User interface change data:
<<<<
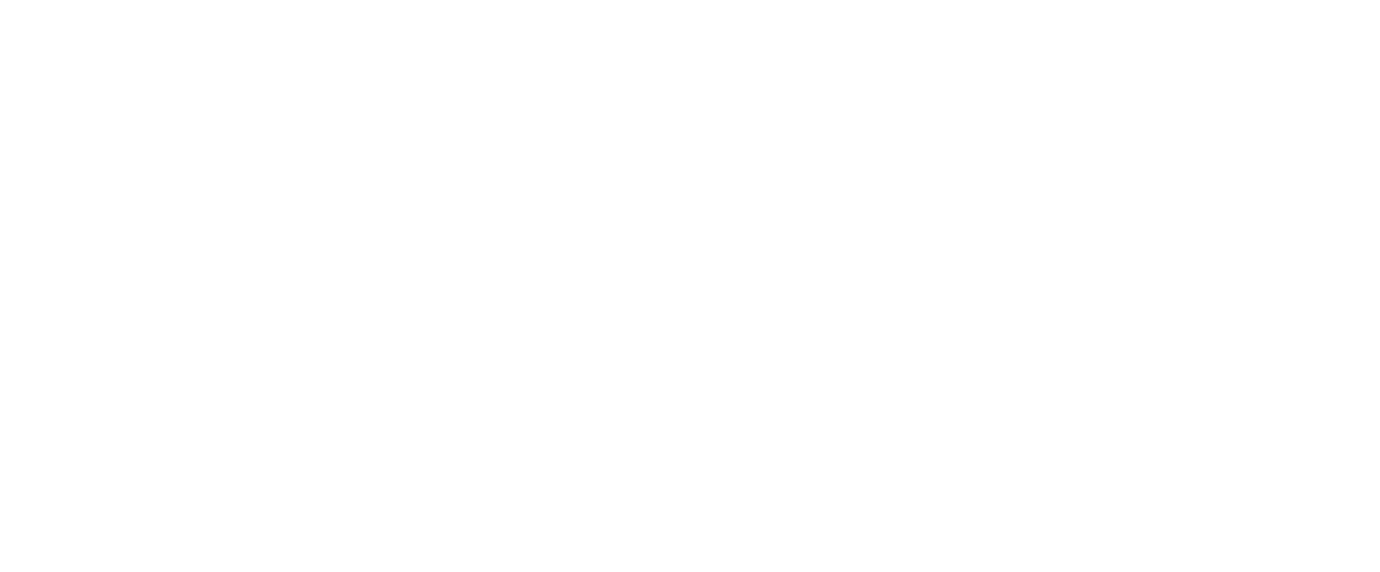
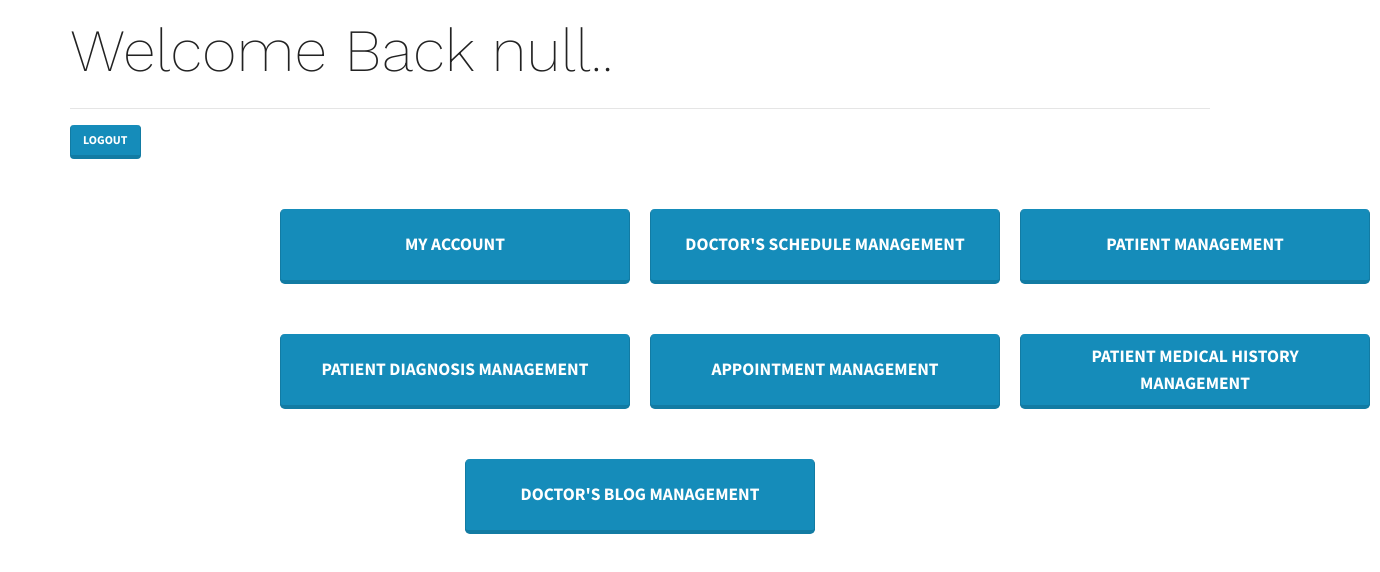
Before and after one commit to ThaminduChankana/Family-Dental-Clinic, a React (Create React App) app in the folder frontend/: page /doctor in a window 1280 px wide. Shown: the top 572 px of the page, 1380 px wide, since content can reach past the window. Built offline with nearby package versions, Linux system fonts and the light colour scheme.

Commit message:
Add doctor operation page

```diff
--- a/frontend/src/App.js
+++ b/frontend/src/App.js
@@ -16,6 +16,7 @@ import AdminEditScreen from "./screens/UserManagement/EditScreens/AdminEditScree
 import PatientEditScreen from "./screens/UserManagement/EditScreens/PatientEditScreen";
 import DoctorEditScreen from "./screens/UserManagement/EditScreens/DoctorEditScreen";
 import AdminOperationPage from "./screens/OperationPages/AdminOperarionPage";
+import DoctorOperationPage from "./screens/OperationPages/DoctorOperationPage";
 import DoctorListForAdmin from "./screens/AdminLists/doctorList";
 import PatientListForAdmin from "./screens/AdminLists/patientList";
 import PatientListForDoctor from "./screens/DoctorLists/patientList";
@@ -40,6 +41,7 @@ const App = () => {
 				<Route path="/doctor-edit" component={DoctorEditScreen} exact />
 				<Route path="/patient-edit" component={PatientEditScreen} exact />
 				<Route path="/admin" component={AdminOperationPage} exact />
+				<Route path="/doctor" component={DoctorOperationPage} exact />
 				<Route path="/admin-doctors" component={DoctorListForAdmin} exact />
 				<Route path="/admin-patients" component={PatientListForAdmin} exact />
 				<Route path="/doctor-patients" component={PatientListForDoctor} exact />
--- /dev/null
+++ b/frontend/src/screens/OperationPages/DoctorOperationPage.js
@@ -0,0 +1,76 @@
+import { useEffect } from "react";
+import { useDispatch, useSelector } from "react-redux";
+import { Link, useHistory } from "react-router-dom";
+import { Container, Row, Button, Col } from "react-bootstrap";
+import { doctorLogout } from "../../actions/doctorActions";
+import "./OperationPages.css";
+import MainScreen from "../../components/MainScreen";
+
+const DoctorOperationPage = ({ history }) => {
+	const doctor_Login = useSelector((state) => state.doctor_Login);
+	const { doctorInfo } = doctor_Login;
+	const dispatch = useDispatch();
+	const logoutHandler = () => {
+		dispatch(doctorLogout());
+		history.push("/");
+	};
+
+	return (
+		<MainScreen title={`Welcome Back ${doctorInfo && doctorInfo.name}..`}>
+			<div>
+				<Container>
+					<Row>
+						<Button variant="primary" onClick={logoutHandler} className="logoutBtn">
+							Logout
+						</Button>
+						<div className="intro-text">
+							<div className="buttonContainer">
+								<a href="/doctor-view">
+									<Button size="lg" className="landingbutton">
+										My Account
+									</Button>
+								</a>
+								<a href="">
+									<Button size="lg" className="landingbutton">
+										Doctor's Schedule Management
+									</Button>
+								</a>
+								<a href="">
+									<Button size="lg" className="landingbutton">
+										Patient Management
+									</Button>
+								</a>
+							</div>
+							<div className="buttonContainer">
+								<a href="/treatment-dashboard">
+									<Button size="lg" className="landingbutton">
+										Patient Diagnosis Management
+									</Button>
+								</a>
+								<a href="">
+									<Button size="lg" className="landingbutton">
+										Appointment Management
+									</Button>
+								</a>
+								<a href="">
+									<Button size="lg" className="landingbutton">
+										Patient Medical History Management
+									</Button>
+								</a>
+							</div>
+							<div className="buttonContainer">
+								<a href="">
+									<Button size="lg" className="landingbutton">
+										Doctor's Blog Management
+									</Button>
+								</a>
+							</div>
+						</div>
+					</Row>
+				</Container>
+			</div>
+		</MainScreen>
+	);
+};
+
+export default DoctorOperationPage;
```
>>>>
## What you should do
Wherever the word "AdminLists" turns up in a line of the entries above, copy that line.

## Exercise result
 import DoctorListForAdmin from "./screens/AdminLists/doctorList";
 import PatientListForAdmin from "./screens/AdminLists/patientList";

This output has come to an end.